The flood of asylum seekers at our southern border has put a point on the severity of the United States’ immigration problem. It’s also punctuated what a problem it is for Washington.
To truly stem the tide of illegal migration, lawmakers need solutions that turn off the spigot rather than just pinch the hose. That requires elevating economic conditions in Central American countries, particularly those like Honduras, Guatemala and El Salvador, where most migrants originate. Here, the United States’ newfound energy security provides a potential win-win solution.
Reliable energy is an anchor of economic growth and personal opportunity. Yet, many Central American countries lack basic infrastructure, which contribute to systemic power shortages. Honduras, for example, where rolling blackouts are common, is ranked 153 out of 190 countries by the World Bank for ease of getting electricity. The dismal status owes largely to crony politics that prevent meaningful development.

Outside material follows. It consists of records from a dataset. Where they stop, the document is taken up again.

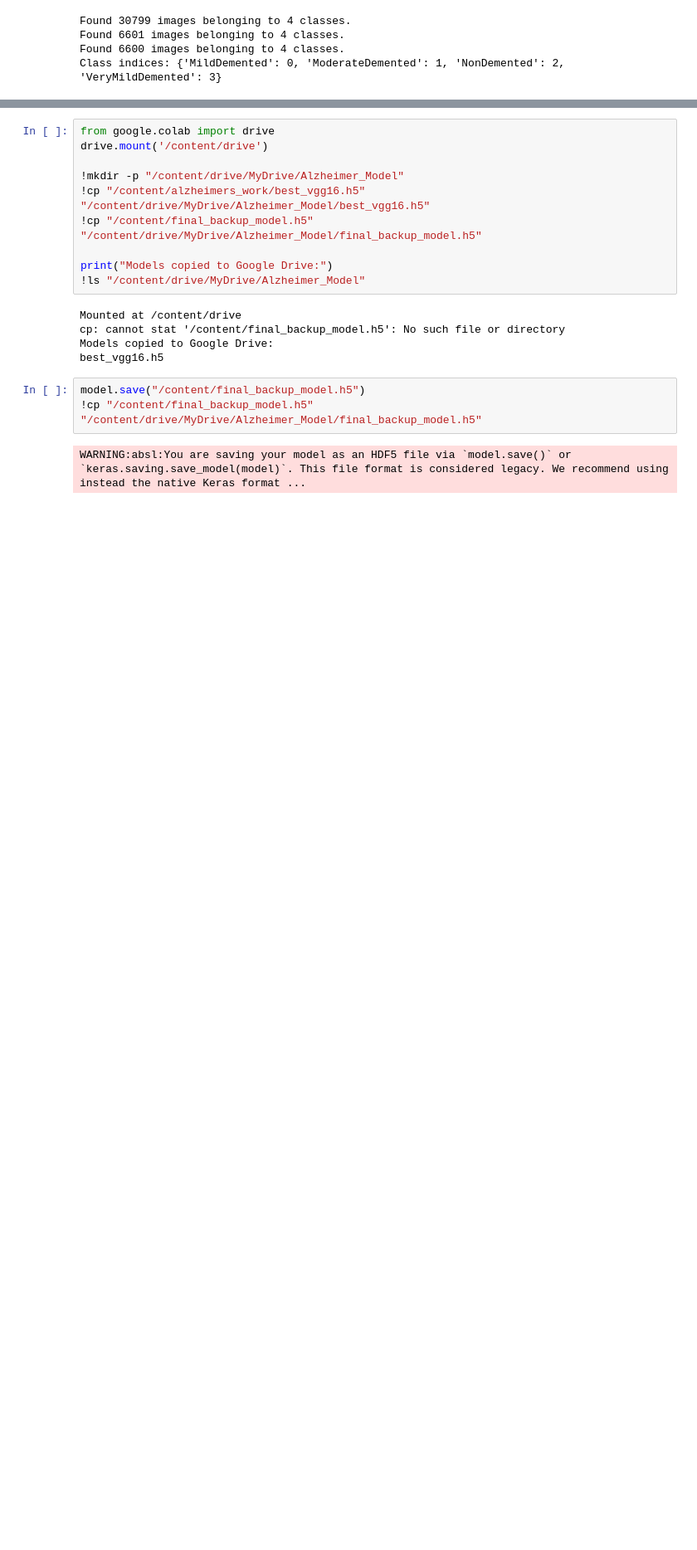
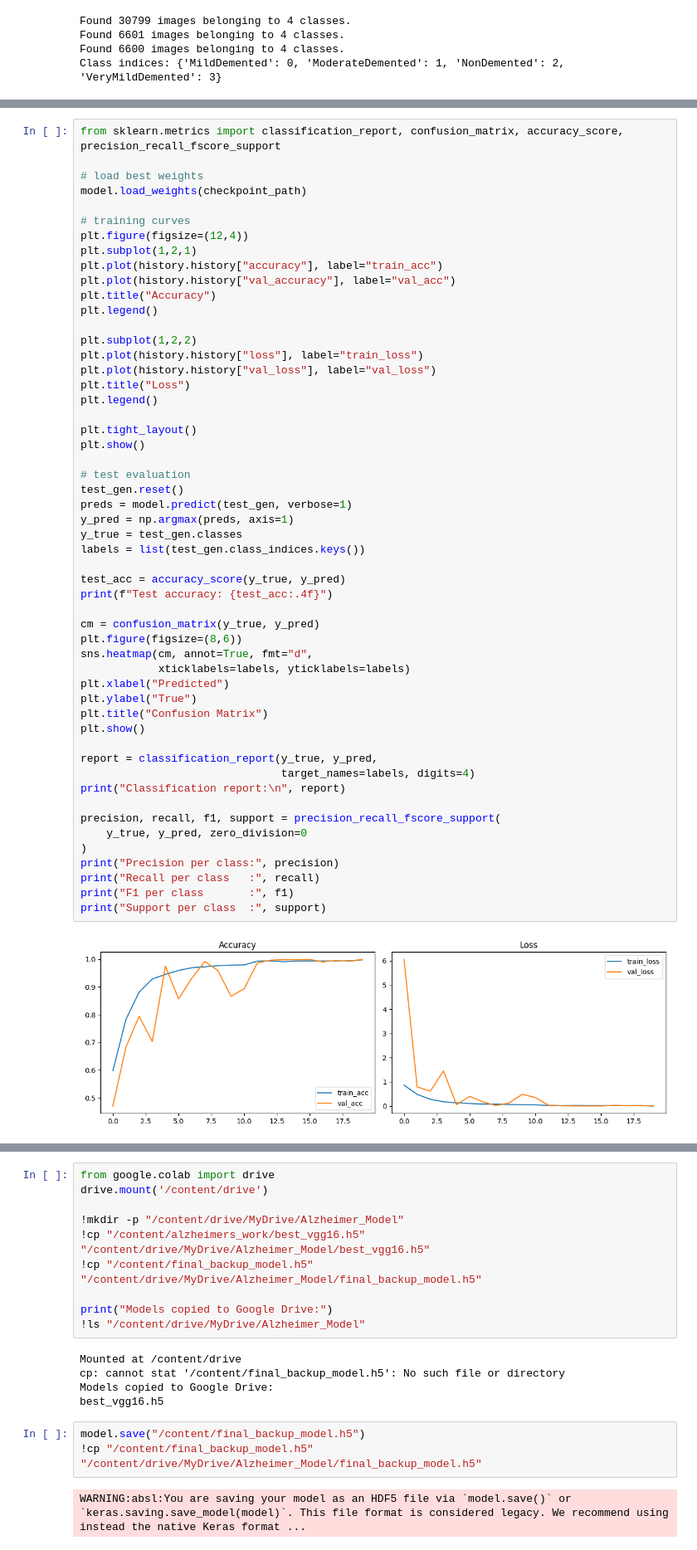
Before and after one commit to DevBatra05/DeepLearningLab, a Jupyter notebook: Project.ipynb, the cells around one changed output, grey strips where cells are left out. Shown at 83% size. Cells and saved outputs as stored; diff of their text form; blank space fills up the shorter version.

```diff
--- a/Project.ipynb
+++ b/Project.ipynb
@@ -343,0 +361,55 @@ Epoch 8: val_accuracy improved from 0.98515 to 0.98803, saving model to /content
+# %%
+from sklearn.metrics import classification_report, confusion_matrix, accuracy_score, precision_recall_fscore_support
+
+# load best weights
+model.load_weights(checkpoint_path)
+
+# training curves
+plt.figure(figsize=(12,4))
+plt.subplot(1,2,1)
+plt.plot(history.history["accuracy"], label="train_acc")
+plt.plot(history.history["val_accuracy"], label="val_acc")
+plt.title("Accuracy")
+plt.legend()
+
+plt.subplot(1,2,2)
+plt.plot(history.history["loss"], label="train_loss")
+plt.plot(history.history["val_loss"], label="val_loss")
+plt.title("Loss")
+plt.legend()
+
+plt.tight_layout()
+plt.show()
+
+# test evaluation
+test_gen.reset()
+preds = model.predict(test_gen, verbose=1)
+y_pred = np.argmax(preds, axis=1)
+y_true = test_gen.classes
+labels = list(test_gen.class_indices.keys())
+
+test_acc = accuracy_score(y_true, y_pred)
+print(f"Test accuracy: {test_acc:.4f}")
+
+cm = confusion_matrix(y_true, y_pred)
+plt.figure(figsize=(8,6))
+sns.heatmap(cm, annot=True, fmt="d",
+            xticklabels=labels, yticklabels=labels)
+plt.xlabel("Predicted")
+plt.ylabel("True")
+plt.title("Confusion Matrix")
+plt.show()
+
+report = classification_report(y_true, y_pred,
+                               target_names=labels, digits=4)
+print("Classification report:\n", report)
+
+precision, recall, f1, support = precision_recall_fscore_support(
+    y_true, y_pred, zero_division=0
+)
+print("Precision per class:", precision)
+print("Recall per class   :", recall)
+print("F1 per class       :", f1)
+print("Support per class  :", support)
+# %% [output]
+[figure, added]
```
Also changed, not shown: parts of 12 cells of this notebook.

One can imagine how difficult it is to run a business under such uncertainty. Coupled with rampant corruption, it’s difficult for citizens to create opportunity for themselves. The chance at the American Dream then quickly becomes worth the risk, no matter how much officials beef up the barriers, when there is little hope at home.
For the first time in generations, the United States is positioned with both the energy resources and the know-how to affect change in Central America. Domestic shale development has equipped the United States with vast oil and gas reserves. America is projected to become a net-energy exporter by 2020, the first time since the 1950s. That’s been a boon for our economy, and it’s reached a point that producers need more demand to keep prices at a sustainable level.
More and more, U.S. producers are finding that demand beyond our borders. Crude oil exports achieved a record high in 2018, and liquefied natural gas exports are expected to double this year. After years of investment, export facilities are beginning to come online, which move U.S. energy products to countries in need. That’s good not only here at home but also abroad. The demand helps support baseline prices for producers — which ensures wells keep running and consumer prices stay low — and it provides much-needed resources to our allies.
Unlike taxpayer-funded aid, this kind of energy deployment can be achieved without committing U.S. tax dollars. American companies share a financial incentive to extend a hand to developing countries, and their involvement creates a natural trade alliance to bolster relations. That’s an outcome that benefits all involved and can help mitigate the bureaucracy and delays that accompany most government deals.
What’s more, pipeline projects being developed by the private sector offer a proven and reliable solution to Central America’s infrastructure woes. Pipelines are the most effective and safest form to move energy products. They invest in communities with good-paying jobs, economic opportunity and long-term revenue — the kinds of things that improve the quality of life.
Lawmakers have a reason to open the doors to public-private partnerships that will help provide energy to Central American countries. While Washington has been busy haggling over border policy, competitors like China and Russia have been stepping into the markets in our backyard with a strong presence.
In recent years, China has provided $139 billion in loans to Venezuela (where the turmoil caused by a collapsing energy grid is evident), Brazil, Argentina and Ecuador. More and more, energy development in Central America is being financed by the Chinese, which is fast establishing the Red Dragon as the de facto commercial bank in the region. That’s a powerful stronghold that lends a lot of political influence.
Public-private partnerships to deploy infrastructure and energy to Central America are already starting to alleviate some of the distress in those nations. Lawmakers would be wise to put their support into driving these solutions forward. Certainly, there’s a lot of work to do to strengthen our borders. But without a fix that addresses the problem at its source, immigration policies will continue to fight the symptoms and not the sickness.